Filling silent films with song
Octet ensemble Relache will play along to silent films at the Penn Museum on Sunday
May 30, 2014, 10:38 pm · Updated June 4, 2014, 6:20 pm·
Philadelphia based octet ensemble Relache will perform two shows featuring silent films at the Penn Museum on Sunday, June 1.
The ensemble will play to the background of Hitchcock’s “The Lodger” and “Twilight in Turkey”, the latter of which will replace Raymond Scott’s “The Penguin”, which they have performed in the past.
Sunday’s performance will mark Relache’s first show at the Penn museum.
At the Penn Museum, patrons will be seated during the entire performance, drawing their focus to the musical performance, Haldeman said. In the past, Relache has performed at venues such as the Philadelphia Museum on the grand staircase or in a gallery amidst works of art.
“We’re almost like a part of the art. People come and go; it’s much less formal,” Haldeman said of such performances. “In the Penn Museum setting, people come in and sit down and are responding to the film and to the accompanying music.”
The concept of playing music to a silent film originated during the silent film era, when films required the accompaniment of an orchestra or performance ensemble. Today, groups like Relache either improvise or perform pieces scored specifically to accompany a silent film.
Relache sometimes commissions composers to score pieces to play specifically along with silent films — such as when the octet asked Darin Kelly to arrange Joby Talbott’s score for The Lodger especially for them.
Silent film work is a significant part of Relache’s repertoire as the group has become more widely recognized over the past thirty-five years. Consisting of a flute, oboe, bassoon, viola, clarinet, piano, bass, and percussion, the octet is also in the midst of a new album release.
Relache is excited to collaborate with the Penn Museum. Octet bassoonist and office manager Chuck Haldeman explained that the group never knows what to expect the first time they perform at a new venue.

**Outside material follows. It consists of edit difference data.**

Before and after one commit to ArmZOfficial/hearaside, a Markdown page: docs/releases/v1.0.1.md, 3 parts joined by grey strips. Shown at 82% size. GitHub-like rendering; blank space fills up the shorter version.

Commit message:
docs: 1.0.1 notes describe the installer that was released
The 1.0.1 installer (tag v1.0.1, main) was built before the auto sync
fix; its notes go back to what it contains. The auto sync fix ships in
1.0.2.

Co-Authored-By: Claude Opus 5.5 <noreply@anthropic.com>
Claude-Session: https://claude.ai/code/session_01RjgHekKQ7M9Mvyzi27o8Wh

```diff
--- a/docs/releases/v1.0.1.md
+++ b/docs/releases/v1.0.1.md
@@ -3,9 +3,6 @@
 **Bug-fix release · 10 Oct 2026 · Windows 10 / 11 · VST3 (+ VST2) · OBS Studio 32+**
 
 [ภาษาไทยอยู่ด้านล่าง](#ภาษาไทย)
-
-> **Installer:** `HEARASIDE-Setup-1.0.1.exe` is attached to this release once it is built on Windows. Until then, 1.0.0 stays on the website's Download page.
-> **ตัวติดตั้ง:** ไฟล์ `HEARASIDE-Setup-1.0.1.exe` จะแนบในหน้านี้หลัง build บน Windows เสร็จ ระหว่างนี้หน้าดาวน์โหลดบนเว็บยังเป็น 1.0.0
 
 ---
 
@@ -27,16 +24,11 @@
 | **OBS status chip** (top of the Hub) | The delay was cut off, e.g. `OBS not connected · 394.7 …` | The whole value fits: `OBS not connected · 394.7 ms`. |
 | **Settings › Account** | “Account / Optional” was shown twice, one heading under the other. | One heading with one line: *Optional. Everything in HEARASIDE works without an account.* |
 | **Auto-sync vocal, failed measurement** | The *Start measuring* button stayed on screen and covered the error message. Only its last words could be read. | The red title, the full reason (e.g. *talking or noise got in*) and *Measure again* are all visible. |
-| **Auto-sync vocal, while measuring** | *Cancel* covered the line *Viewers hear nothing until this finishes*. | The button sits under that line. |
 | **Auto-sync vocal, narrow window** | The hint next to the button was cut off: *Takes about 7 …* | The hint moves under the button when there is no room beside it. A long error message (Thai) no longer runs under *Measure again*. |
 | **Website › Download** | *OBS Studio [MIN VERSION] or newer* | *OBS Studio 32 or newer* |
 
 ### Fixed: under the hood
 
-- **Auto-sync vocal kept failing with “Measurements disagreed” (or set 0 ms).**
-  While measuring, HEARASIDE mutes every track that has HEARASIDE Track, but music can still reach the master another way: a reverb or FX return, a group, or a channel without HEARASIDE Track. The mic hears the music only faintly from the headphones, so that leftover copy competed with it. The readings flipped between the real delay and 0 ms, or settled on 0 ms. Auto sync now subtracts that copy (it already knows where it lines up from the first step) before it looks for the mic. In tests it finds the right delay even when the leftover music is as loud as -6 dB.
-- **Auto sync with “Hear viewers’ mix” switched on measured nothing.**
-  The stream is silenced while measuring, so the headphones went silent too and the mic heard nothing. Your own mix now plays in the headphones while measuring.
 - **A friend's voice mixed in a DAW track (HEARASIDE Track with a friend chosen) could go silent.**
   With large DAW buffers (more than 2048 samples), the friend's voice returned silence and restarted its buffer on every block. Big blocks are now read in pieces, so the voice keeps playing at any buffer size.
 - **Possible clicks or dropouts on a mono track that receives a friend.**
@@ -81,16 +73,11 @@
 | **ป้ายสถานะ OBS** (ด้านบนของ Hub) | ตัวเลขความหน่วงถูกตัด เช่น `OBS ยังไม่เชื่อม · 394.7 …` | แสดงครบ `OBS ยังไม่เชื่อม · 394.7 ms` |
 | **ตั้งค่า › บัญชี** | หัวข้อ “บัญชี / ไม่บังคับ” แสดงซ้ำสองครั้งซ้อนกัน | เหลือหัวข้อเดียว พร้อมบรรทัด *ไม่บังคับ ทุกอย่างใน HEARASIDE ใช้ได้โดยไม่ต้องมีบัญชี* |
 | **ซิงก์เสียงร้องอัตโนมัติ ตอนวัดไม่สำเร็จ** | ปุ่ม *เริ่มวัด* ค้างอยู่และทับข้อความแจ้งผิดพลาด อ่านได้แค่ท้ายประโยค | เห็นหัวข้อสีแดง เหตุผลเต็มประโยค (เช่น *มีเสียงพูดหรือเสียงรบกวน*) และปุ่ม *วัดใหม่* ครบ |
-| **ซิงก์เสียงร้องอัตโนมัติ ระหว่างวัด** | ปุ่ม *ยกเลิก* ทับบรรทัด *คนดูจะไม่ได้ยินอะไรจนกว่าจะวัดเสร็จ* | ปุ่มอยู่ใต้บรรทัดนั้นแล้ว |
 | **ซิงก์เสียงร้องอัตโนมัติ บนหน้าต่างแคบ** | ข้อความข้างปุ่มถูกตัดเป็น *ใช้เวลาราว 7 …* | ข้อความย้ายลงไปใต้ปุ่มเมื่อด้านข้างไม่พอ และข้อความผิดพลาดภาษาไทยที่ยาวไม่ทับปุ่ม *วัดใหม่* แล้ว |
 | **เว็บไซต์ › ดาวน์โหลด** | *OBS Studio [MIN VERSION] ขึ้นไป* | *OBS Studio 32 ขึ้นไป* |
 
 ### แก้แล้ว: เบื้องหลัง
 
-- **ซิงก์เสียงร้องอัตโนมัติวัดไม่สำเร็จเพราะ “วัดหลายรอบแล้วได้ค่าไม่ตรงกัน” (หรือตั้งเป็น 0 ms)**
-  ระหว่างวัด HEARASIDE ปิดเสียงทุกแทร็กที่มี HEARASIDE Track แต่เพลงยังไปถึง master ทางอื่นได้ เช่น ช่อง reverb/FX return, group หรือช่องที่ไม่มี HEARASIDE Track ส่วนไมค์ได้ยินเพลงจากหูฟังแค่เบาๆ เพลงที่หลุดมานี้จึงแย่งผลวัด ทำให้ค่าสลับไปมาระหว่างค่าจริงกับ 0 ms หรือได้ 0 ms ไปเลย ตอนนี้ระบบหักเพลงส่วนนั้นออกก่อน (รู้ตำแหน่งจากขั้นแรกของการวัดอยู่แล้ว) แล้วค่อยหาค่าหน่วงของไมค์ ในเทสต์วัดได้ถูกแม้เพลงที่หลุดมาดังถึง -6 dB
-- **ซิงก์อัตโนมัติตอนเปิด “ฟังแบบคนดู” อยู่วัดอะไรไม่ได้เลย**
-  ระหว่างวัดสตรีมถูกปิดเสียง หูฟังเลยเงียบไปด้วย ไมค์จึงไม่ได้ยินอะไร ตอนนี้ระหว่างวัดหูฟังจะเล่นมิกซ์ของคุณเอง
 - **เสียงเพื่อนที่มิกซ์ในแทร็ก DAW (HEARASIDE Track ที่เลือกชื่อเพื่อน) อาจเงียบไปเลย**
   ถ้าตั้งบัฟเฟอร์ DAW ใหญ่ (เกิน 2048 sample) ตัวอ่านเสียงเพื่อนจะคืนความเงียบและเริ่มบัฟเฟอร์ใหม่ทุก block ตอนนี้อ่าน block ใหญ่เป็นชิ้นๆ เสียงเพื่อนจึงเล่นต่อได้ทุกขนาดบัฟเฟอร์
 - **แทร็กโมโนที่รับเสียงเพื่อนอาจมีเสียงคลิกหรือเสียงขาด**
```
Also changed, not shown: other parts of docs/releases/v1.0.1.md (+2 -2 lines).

“We’re performing in Weitner Hall, which is in what you could call the northwest corner of the museum,” Haldeman said. “It’s been remodeled recently with lots of wood. It has terrific acoustics.”